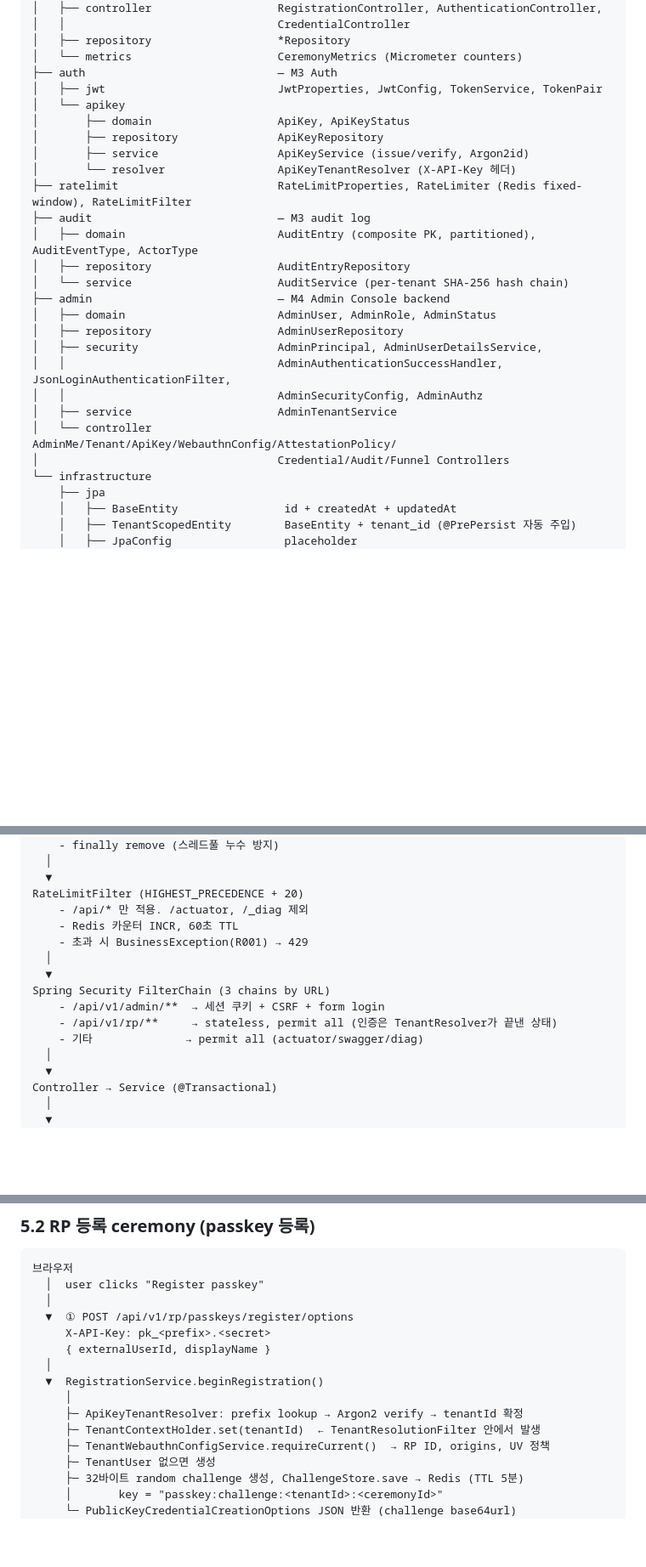
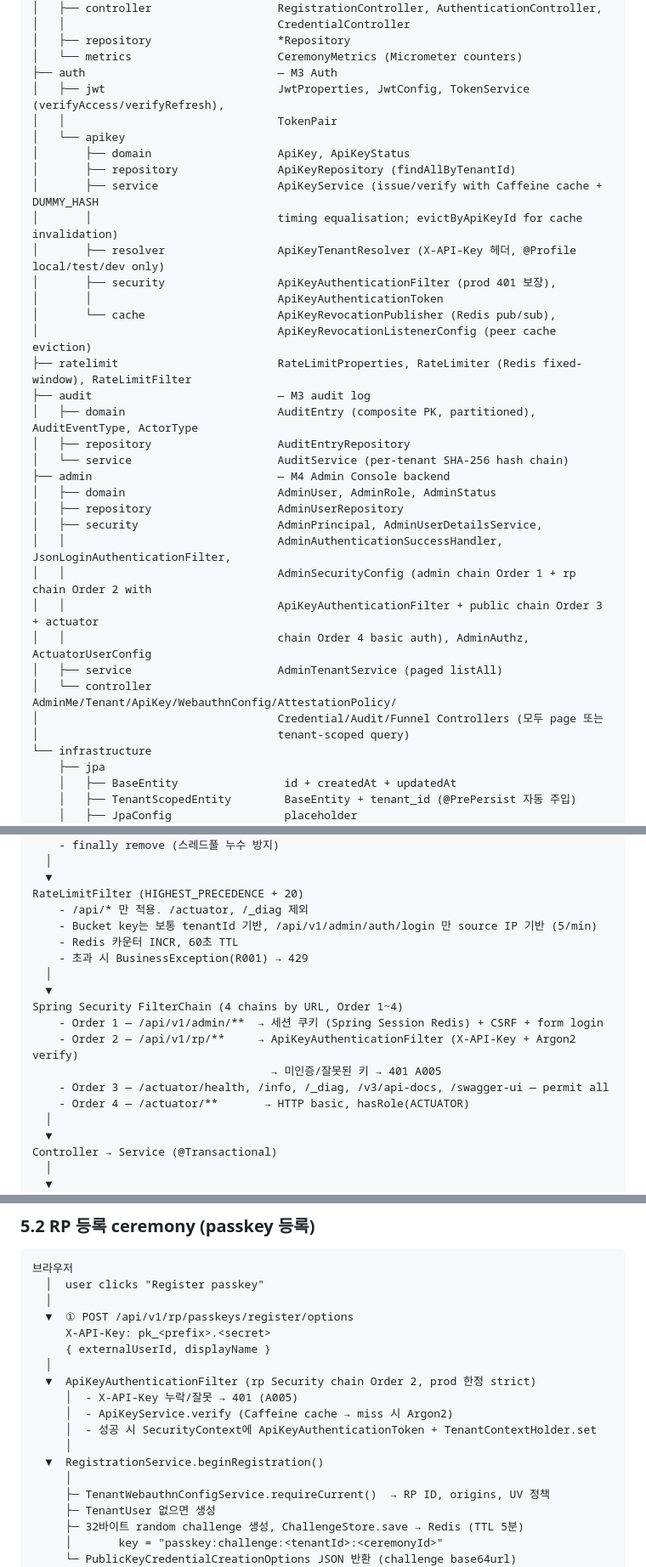
Before and after one commit to JHyunJung/passkey_server, a Markdown page: docs/architecture.md, 3 parts joined by grey strips. Shown at 85% size. Drawn GitHub-style; blank space fills up the shorter version.

```diff
--- a/docs/architecture.md
+++ b/docs/architecture.md
@@ -55,12 +55,18 @@ com.crosscert.passkey
 │   ├── repository                   *Repository
 │   └── metrics                      CeremonyMetrics (Micrometer counters)
 ├── auth                             — M3 Auth
-│   ├── jwt                          JwtProperties, JwtConfig, TokenService, TokenPair
+│   ├── jwt                          JwtProperties, JwtConfig, TokenService (verifyAccess/verifyRefresh),
+│   │                                TokenPair
 │   └── apikey
 │       ├── domain                   ApiKey, ApiKeyStatus
-│       ├── repository               ApiKeyRepository
-│       ├── service                  ApiKeyService (issue/verify, Argon2id)
-│       └── resolver                 ApiKeyTenantResolver (X-API-Key 헤더)
+│       ├── repository               ApiKeyRepository (findAllByTenantId)
+│       ├── service                  ApiKeyService (issue/verify with Caffeine cache + DUMMY_HASH
+│       │                            timing equalisation; evictByApiKeyId for cache invalidation)
+│       ├── resolver                 ApiKeyTenantResolver (X-API-Key 헤더, @Profile local/test/dev only)
+│       ├── security                 ApiKeyAuthenticationFilter (prod 401 보장),
+│       │                            ApiKeyAuthenticationToken
+│       └── cache                    ApiKeyRevocationPublisher (Redis pub/sub),
+│                                    ApiKeyRevocationListenerConfig (peer cache eviction)
 ├── ratelimit                        RateLimitProperties, RateLimiter (Redis fixed-window), RateLimitFilter
 ├── audit                            — M3 audit log
 │   ├── domain                       AuditEntry (composite PK, partitioned), AuditEventType, ActorType
@@ -71,10 +77,13 @@ com.crosscert.passkey
 │   ├── repository                   AdminUserRepository
 │   ├── security                     AdminPrincipal, AdminUserDetailsService,
 │   │                                AdminAuthenticationSuccessHandler, JsonLoginAuthenticationFilter,
-│   │                                AdminSecurityConfig, AdminAuthz
-│   ├── service                      AdminTenantService
+│   │                                AdminSecurityConfig (admin chain Order 1 + rp chain Order 2 with
+│   │                                ApiKeyAuthenticationFilter + public chain Order 3 + actuator
+│   │                                chain Order 4 basic auth), AdminAuthz, ActuatorUserConfig
+│   ├── service                      AdminTenantService (paged listAll)
 │   └── controller                   AdminMe/Tenant/ApiKey/WebauthnConfig/AttestationPolicy/
-│                                    Credential/Audit/Funnel Controllers
+│                                    Credential/Audit/Funnel Controllers (모두 page 또는
+│                                    tenant-scoped query)
 └── infrastructure
     ├── jpa
     │   ├── BaseEntity                id + createdAt + updatedAt
@@ -328,14 +340,17 @@ TenantResolutionFilter (HIGHEST_PRECEDENCE + 10)
   ▼
 RateLimitFilter (HIGHEST_PRECEDENCE + 20)
     - /api/* 만 적용. /actuator, /_diag 제외
+    - Bucket key는 보통 tenantId 기반, /api/v1/admin/auth/login 만 source IP 기반 (5/min)
     - Redis 카운터 INCR, 60초 TTL
     - 초과 시 BusinessException(R001) → 429
   │
   ▼
-Spring Security FilterChain (3 chains by URL)
-    - /api/v1/admin/**  → 세션 쿠키 + CSRF + form login
-    - /api/v1/rp/**     → stateless, permit all (인증은 TenantResolver가 끝낸 상태)
-    - 기타              → permit all (actuator/swagger/diag)
+Spring Security FilterChain (4 chains by URL, Order 1~4)
+    - Order 1 — /api/v1/admin/**  → 세션 쿠키 (Spring Session Redis) + CSRF + form login
+    - Order 2 — /api/v1/rp/**     → ApiKeyAuthenticationFilter (X-API-Key + Argon2 verify)
+                                    → 미인증/잘못된 키 → 401 A005
+    - Order 3 — /actuator/health, /info, /_diag, /v3/api-docs, /swagger-ui — permit all
+    - Order 4 — /actuator/**       → HTTP basic, hasRole(ACTUATOR)
   │
   ▼
 Controller → Service (@Transactional)
@@ -361,10 +376,13 @@ SQL 실행 — RLS USING (tenant_id = passkey.current_tenant_id())
      X-API-Key: pk_<prefix>.<secret>
      { externalUserId, displayName }
   │
+  ▼  ApiKeyAuthenticationFilter (rp Security chain Order 2, prod 한정 strict)
+     │  - X-API-Key 누락/잘못 → 401 (A005)
+     │  - ApiKeyService.verify (Caffeine cache → miss 시 Argon2)
+     │  - 성공 시 SecurityContext에 ApiKeyAuthenticationToken + TenantContextHolder.set
+     │
   ▼  RegistrationService.beginRegistration()
      │
-     ├─ ApiKeyTenantResolver: prefix lookup → Argon2 verify → tenantId 확정
-     ├─ TenantContextHolder.set(tenantId)  ← TenantResolutionFilter 안에서 발생
      ├─ TenantWebauthnConfigService.requireCurrent()  → RP ID, origins, UV 정책
      ├─ TenantUser 없으면 생성
      ├─ 32바이트 random challenge 생성, ChallengeStore.save → Redis (TTL 5분)
```
Also changed, not shown: other parts of docs/architecture.md (+29 -8 lines).
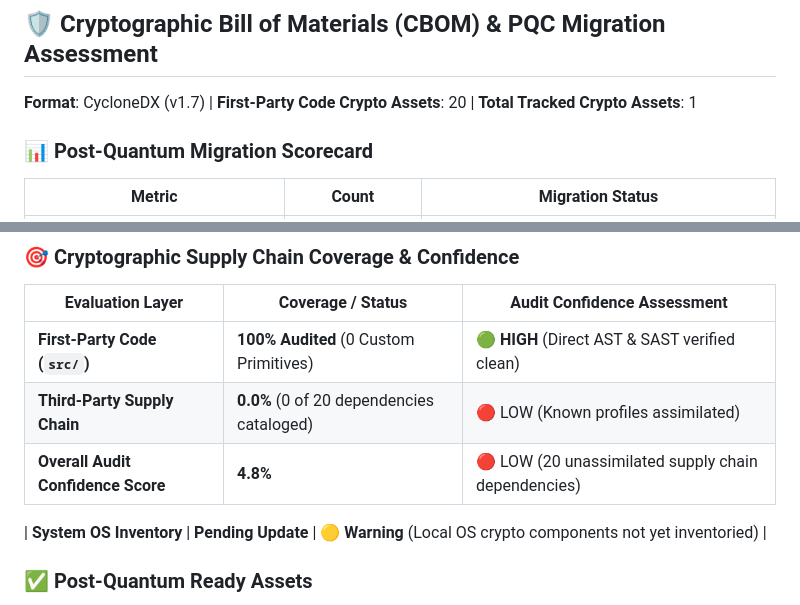
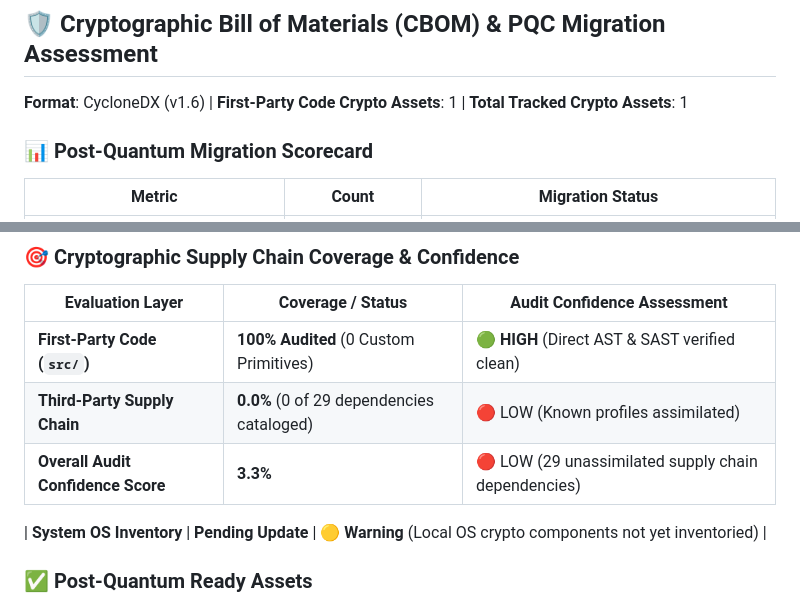
Before and after one commit to jsoehner/mobile-wasm, a Markdown page: docs/security/CRYPTOGRAPHIC_AUDIT.md, 2 parts joined by grey strips. GitHub-like rendering.

Commit message:
docs(security): update cryptographic audit & PQC migration report [skip ci]

```diff
--- a/docs/security/CRYPTOGRAPHIC_AUDIT.md
+++ b/docs/security/CRYPTOGRAPHIC_AUDIT.md
@@ -1,6 +1,6 @@
 ## 🛡️ Cryptographic Bill of Materials (CBOM) & PQC Migration Assessment
 
-**Format**: CycloneDX (v1.7) | **First-Party Code Crypto Assets**: 20 | **Total Tracked Crypto Assets**: 1
+**Format**: CycloneDX (v1.6) | **First-Party Code Crypto Assets**: 1 | **Total Tracked Crypto Assets**: 1
 
 ### 📊 Post-Quantum Migration Scorecard
 
@@ -16,8 +16,8 @@
 | Evaluation Layer | Coverage / Status | Audit Confidence Assessment |
 |---|---|---|
 | **First-Party Code (`src/`)** | **100% Audited** (0 Custom Primitives) | 🟢 **HIGH** (Direct AST & SAST verified clean) |
-| **Third-Party Supply Chain** | **0.0%** (0 of 20 dependencies cataloged) | 🔴 LOW (Known profiles assimilated) |
-| **Overall Audit Confidence Score** | **4.8%** | 🔴 LOW (20 unassimilated supply chain dependencies) |
+| **Third-Party Supply Chain** | **0.0%** (0 of 29 dependencies cataloged) | 🔴 LOW (Known profiles assimilated) |
+| **Overall Audit Confidence Score** | **3.3%** | 🔴 LOW (29 unassimilated supply chain dependencies) |
 
 | **System OS Inventory** | **Pending Update** | 🟡 **Warning** (Local OS crypto components not yet inventoried) |
 
```
Also changed, not shown: other parts of docs/security/CRYPTOGRAPHIC_AUDIT.md (+17 -17 lines).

▶ [Your instructions] Only the pictures are to be dropped; return everything else in the listing exactly.

▶ [Finished task]
Before and after one commit to JHyunJung/passkey_server, a Markdown page: docs/architecture.md, 3 parts joined by grey strips. Shown at 85% size. Drawn GitHub-style; blank space fills up the shorter version.

```diff
--- a/docs/architecture.md
+++ b/docs/architecture.md
@@ -55,12 +55,18 @@ com.crosscert.passkey
 │   ├── repository                   *Repository
 │   └── metrics                      CeremonyMetrics (Micrometer counters)
 ├── auth                             — M3 Auth
-│   ├── jwt                          JwtProperties, JwtConfig, TokenService, TokenPair
+│   ├── jwt                          JwtProperties, JwtConfig, TokenService (verifyAccess/verifyRefresh),
+│   │                                TokenPair
 │   └── apikey
 │       ├── domain                   ApiKey, ApiKeyStatus
-│       ├── repository               ApiKeyRepository
-│       ├── service                  ApiKeyService (issue/verify, Argon2id)
-│       └── resolver                 ApiKeyTenantResolver (X-API-Key 헤더)
+│       ├── repository               ApiKeyRepository (findAllByTenantId)
+│       ├── service                  ApiKeyService (issue/verify with Caffeine cache + DUMMY_HASH
+│       │                            timing equalisation; evictByApiKeyId for cache invalidation)
+│       ├── resolver                 ApiKeyTenantResolver (X-API-Key 헤더, @Profile local/test/dev only)
+│       ├── security                 ApiKeyAuthenticationFilter (prod 401 보장),
+│       │                            ApiKeyAuthenticationToken
+│       └── cache                    ApiKeyRevocationPublisher (Redis pub/sub),
+│                                    ApiKeyRevocationListenerConfig (peer cache eviction)
 ├── ratelimit                        RateLimitProperties, RateLimiter (Redis fixed-window), RateLimitFilter
 ├── audit                            — M3 audit log
 │   ├── domain                       AuditEntry (composite PK, partitioned), AuditEventType, ActorType
@@ -71,10 +77,13 @@ com.crosscert.passkey
 │   ├── repository                   AdminUserRepository
 │   ├── security                     AdminPrincipal, AdminUserDetailsService,
 │   │                                AdminAuthenticationSuccessHandler, JsonLoginAuthenticationFilter,
-│   │                                AdminSecurityConfig, AdminAuthz
-│   ├── service                      AdminTenantService
+│   │                                AdminSecurityConfig (admin chain Order 1 + rp chain Order 2 with
+│   │                                ApiKeyAuthenticationFilter + public chain Order 3 + actuator
+│   │                                chain Order 4 basic auth), AdminAuthz, ActuatorUserConfig
+│   ├── service                      AdminTenantService (paged listAll)
 │   └── controller                   AdminMe/Tenant/ApiKey/WebauthnConfig/AttestationPolicy/
-│                                    Credential/Audit/Funnel Controllers
+│                                    Credential/Audit/Funnel Controllers (모두 page 또는
+│                                    tenant-scoped query)
 └── infrastructure
     ├── jpa
     │   ├── BaseEntity                id + createdAt + updatedAt
@@ -328,14 +340,17 @@ TenantResolutionFilter (HIGHEST_PRECEDENCE + 10)
   ▼
 RateLimitFilter (HIGHEST_PRECEDENCE + 20)
     - /api/* 만 적용. /actuator, /_diag 제외
+    - Bucket key는 보통 tenantId 기반, /api/v1/admin/auth/login 만 source IP 기반 (5/min)
     - Redis 카운터 INCR, 60초 TTL
     - 초과 시 BusinessException(R001) → 429
   │
   ▼
-Spring Security FilterChain (3 chains by URL)
-    - /api/v1/admin/**  → 세션 쿠키 + CSRF + form login
-    - /api/v1/rp/**     → stateless, permit all (인증은 TenantResolver가 끝낸 상태)
-    - 기타              → permit all (actuator/swagger/diag)
+Spring Security FilterChain (4 chains by URL, Order 1~4)
+    - Order 1 — /api/v1/admin/**  → 세션 쿠키 (Spring Session Redis) + CSRF + form login
+    - Order 2 — /api/v1/rp/**     → ApiKeyAuthenticationFilter (X-API-Key + Argon2 verify)
+                                    → 미인증/잘못된 키 → 401 A005
+    - Order 3 — /actuator/health, /info, /_diag, /v3/api-docs, /swagger-ui — permit all
+    - Order 4 — /actuator/**       → HTTP basic, hasRole(ACTUATOR)
   │
   ▼
 Controller → Service (@Transactional)
@@ -361,10 +376,13 @@ SQL 실행 — RLS USING (tenant_id = passkey.current_tenant_id())
      X-API-Key: pk_<prefix>.<secret>
      { externalUserId, displayName }
   │
+  ▼  ApiKeyAuthenticationFilter (rp Security chain Order 2, prod 한정 strict)
+     │  - X-API-Key 누락/잘못 → 401 (A005)
+     │  - ApiKeyService.verify (Caffeine cache → miss 시 Argon2)
+     │  - 성공 시 SecurityContext에 ApiKeyAuthenticationToken + TenantContextHolder.set
+     │
   ▼  RegistrationService.beginRegistration()
      │
-     ├─ ApiKeyTenantResolver: prefix lookup → Argon2 verify → tenantId 확정
-     ├─ TenantContextHolder.set(tenantId)  ← TenantResolutionFilter 안에서 발생
      ├─ TenantWebauthnConfigService.requireCurrent()  → RP ID, origins, UV 정책
      ├─ TenantUser 없으면 생성
      ├─ 32바이트 random challenge 생성, ChallengeStore.save → Redis (TTL 5분)
```
Also changed, not shown: other parts of docs/architecture.md (+29 -8 lines).
Before and after one commit to jsoehner/mobile-wasm, a Markdown page: docs/security/CRYPTOGRAPHIC_AUDIT.md, 2 parts joined by grey strips. GitHub-like rendering.

Commit message:
docs(security): update cryptographic audit & PQC migration report [skip ci]

```diff
--- a/docs/security/CRYPTOGRAPHIC_AUDIT.md
+++ b/docs/security/CRYPTOGRAPHIC_AUDIT.md
@@ -1,6 +1,6 @@
 ## 🛡️ Cryptographic Bill of Materials (CBOM) & PQC Migration Assessment
 
-**Format**: CycloneDX (v1.7) | **First-Party Code Crypto Assets**: 20 | **Total Tracked Crypto Assets**: 1
+**Format**: CycloneDX (v1.6) | **First-Party Code Crypto Assets**: 1 | **Total Tracked Crypto Assets**: 1
 
 ### 📊 Post-Quantum Migration Scorecard
 
@@ -16,8 +16,8 @@
 | Evaluation Layer | Coverage / Status | Audit Confidence Assessment |
 |---|---|---|
 | **First-Party Code (`src/`)** | **100% Audited** (0 Custom Primitives) | 🟢 **HIGH** (Direct AST & SAST verified clean) |
-| **Third-Party Supply Chain** | **0.0%** (0 of 20 dependencies cataloged) | 🔴 LOW (Known profiles assimilated) |
-| **Overall Audit Confidence Score** | **4.8%** | 🔴 LOW (20 unassimilated supply chain dependencies) |
+| **Third-Party Supply Chain** | **0.0%** (0 of 29 dependencies cataloged) | 🔴 LOW (Known profiles assimilated) |
+| **Overall Audit Confidence Score** | **3.3%** | 🔴 LOW (29 unassimilated supply chain dependencies) |
 
 | **System OS Inventory** | **Pending Update** | 🟡 **Warning** (Local OS crypto components not yet inventoried) |
 
```
Also changed, not shown: other parts of docs/security/CRYPTOGRAPHIC_AUDIT.md (+17 -17 lines).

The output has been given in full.